Earlier this year, I took a week’s vacation and came back with a realization.
I went to Austria with my husband and friends in March. I left behind my cell phone, my laptop, email, IM, everything.
Just before I left, I feared my family was about to bust apart (stepmother and sister and I were in some deeply uncomfortable discussions about money and shared ownership). I dreaded going away for a week and brooding on the dissolution of my family. Somehow, we accomplished some major repair work by cell phone on the way to the airport. So, family as intact as it ever was, I was able to leave the country with a clear heart and be far away.
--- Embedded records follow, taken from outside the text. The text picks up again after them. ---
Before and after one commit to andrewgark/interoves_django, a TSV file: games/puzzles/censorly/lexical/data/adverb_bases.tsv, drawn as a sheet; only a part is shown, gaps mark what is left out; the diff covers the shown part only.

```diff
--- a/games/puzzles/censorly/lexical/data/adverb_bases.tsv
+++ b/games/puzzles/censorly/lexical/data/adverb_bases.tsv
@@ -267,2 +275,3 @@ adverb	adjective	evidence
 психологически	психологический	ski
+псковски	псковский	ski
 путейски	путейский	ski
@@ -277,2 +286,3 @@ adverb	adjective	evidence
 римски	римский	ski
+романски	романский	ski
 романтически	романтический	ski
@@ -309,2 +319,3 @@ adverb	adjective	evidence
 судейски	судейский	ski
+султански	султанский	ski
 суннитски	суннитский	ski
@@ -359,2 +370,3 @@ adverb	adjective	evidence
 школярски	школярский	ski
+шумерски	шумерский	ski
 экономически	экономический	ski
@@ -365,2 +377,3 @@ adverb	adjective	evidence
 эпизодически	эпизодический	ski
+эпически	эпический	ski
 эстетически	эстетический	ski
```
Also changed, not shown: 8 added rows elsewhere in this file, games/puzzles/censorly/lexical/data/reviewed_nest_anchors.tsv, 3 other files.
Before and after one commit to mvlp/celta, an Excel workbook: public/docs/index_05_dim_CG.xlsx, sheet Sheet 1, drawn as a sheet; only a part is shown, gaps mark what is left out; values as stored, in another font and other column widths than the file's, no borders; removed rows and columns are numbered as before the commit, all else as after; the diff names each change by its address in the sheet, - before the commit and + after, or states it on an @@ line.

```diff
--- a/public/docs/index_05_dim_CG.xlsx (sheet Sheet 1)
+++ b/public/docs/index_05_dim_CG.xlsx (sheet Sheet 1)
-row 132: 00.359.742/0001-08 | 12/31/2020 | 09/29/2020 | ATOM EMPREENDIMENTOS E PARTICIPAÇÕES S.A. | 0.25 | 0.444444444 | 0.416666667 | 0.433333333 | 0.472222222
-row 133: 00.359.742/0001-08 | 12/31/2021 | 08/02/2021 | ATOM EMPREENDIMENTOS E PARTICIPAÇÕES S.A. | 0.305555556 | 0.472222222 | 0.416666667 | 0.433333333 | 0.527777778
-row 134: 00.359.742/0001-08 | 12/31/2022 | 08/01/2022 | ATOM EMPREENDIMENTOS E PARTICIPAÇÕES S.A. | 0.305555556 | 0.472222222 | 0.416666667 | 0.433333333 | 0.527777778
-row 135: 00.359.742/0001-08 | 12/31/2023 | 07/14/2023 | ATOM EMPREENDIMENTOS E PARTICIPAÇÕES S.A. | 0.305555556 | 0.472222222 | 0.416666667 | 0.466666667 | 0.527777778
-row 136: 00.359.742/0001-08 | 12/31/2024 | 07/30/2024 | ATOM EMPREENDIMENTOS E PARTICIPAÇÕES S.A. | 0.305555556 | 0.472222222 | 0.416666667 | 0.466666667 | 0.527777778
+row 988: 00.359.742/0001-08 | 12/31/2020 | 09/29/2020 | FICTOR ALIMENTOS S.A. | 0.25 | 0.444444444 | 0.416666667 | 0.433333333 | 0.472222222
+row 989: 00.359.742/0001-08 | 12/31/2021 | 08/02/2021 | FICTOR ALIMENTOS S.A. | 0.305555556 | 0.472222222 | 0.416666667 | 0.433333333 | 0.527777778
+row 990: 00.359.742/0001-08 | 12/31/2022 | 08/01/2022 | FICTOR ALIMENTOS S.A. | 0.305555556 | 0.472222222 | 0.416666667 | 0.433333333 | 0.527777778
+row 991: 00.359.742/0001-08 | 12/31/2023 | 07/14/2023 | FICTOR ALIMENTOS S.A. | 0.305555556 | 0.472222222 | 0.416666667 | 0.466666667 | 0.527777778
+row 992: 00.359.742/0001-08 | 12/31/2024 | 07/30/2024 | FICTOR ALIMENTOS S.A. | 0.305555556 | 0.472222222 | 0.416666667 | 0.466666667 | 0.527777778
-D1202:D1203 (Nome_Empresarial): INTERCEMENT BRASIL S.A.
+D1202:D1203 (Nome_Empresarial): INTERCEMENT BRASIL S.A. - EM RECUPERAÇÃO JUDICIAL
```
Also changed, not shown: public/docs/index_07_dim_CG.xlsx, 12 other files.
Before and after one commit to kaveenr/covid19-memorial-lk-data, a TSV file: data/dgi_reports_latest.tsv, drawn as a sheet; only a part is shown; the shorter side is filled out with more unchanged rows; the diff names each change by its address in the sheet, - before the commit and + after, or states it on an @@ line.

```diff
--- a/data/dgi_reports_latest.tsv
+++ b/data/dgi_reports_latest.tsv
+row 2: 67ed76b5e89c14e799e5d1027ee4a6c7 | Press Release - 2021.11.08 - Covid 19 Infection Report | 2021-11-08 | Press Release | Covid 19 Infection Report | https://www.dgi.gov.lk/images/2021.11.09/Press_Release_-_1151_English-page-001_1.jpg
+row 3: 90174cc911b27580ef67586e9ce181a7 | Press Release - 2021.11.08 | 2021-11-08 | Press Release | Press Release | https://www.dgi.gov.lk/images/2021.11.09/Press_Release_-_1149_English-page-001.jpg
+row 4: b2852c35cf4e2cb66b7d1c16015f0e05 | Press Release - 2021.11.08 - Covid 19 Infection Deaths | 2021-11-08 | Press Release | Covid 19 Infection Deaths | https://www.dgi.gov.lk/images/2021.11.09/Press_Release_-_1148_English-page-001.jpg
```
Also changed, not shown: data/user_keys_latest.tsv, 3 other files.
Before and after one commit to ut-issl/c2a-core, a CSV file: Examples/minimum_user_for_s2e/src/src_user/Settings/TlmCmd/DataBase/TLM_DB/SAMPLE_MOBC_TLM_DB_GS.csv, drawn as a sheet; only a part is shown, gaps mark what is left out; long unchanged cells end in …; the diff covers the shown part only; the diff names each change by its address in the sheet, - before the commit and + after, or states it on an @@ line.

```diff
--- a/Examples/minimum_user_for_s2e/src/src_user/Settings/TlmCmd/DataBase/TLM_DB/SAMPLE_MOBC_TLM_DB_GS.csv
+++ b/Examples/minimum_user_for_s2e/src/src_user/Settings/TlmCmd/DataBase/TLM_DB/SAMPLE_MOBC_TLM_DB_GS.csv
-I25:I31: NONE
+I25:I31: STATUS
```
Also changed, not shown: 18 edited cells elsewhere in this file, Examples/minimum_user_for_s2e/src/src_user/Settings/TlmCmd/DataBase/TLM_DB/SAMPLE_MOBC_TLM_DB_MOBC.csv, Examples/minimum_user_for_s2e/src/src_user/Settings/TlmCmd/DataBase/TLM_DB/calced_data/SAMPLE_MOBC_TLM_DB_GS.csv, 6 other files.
I had several books, the company of friends, and was able to hide out in the mountains in a country where I don’t speak the language. I tried to learn to ski, I went for long walks in foothills. We took a day trip to Italy. We tried several varieties of schnapps. And I didn’t think about home all that much, except to be grateful for the lack of worry.
After that most complete retreat, I saw the world differently. On the plane ride home, I realized that it was time for me to find a new job. It really was that simple, like crossing a threshold. Something about going away, about really taking a break, changed my perspective entirely.
The hard part for me is taking that practice and incorporating it into my everyday life. I don’t always have a week to spare to realign my head. The hard part about being an adult is that there is (often) no watchful responsible party to call a timeout. So, I need to look for little opportunities to restore my energies, whether through a nap, meditation, a walk, a bike ride, or taking a long bath with a copy of the New Yorker magazine. I need to become a better judge of when to give myself downtime instead of pushing through whatever it is that seems important.
I might never know what that rest might provide in terms of insight or new perspective.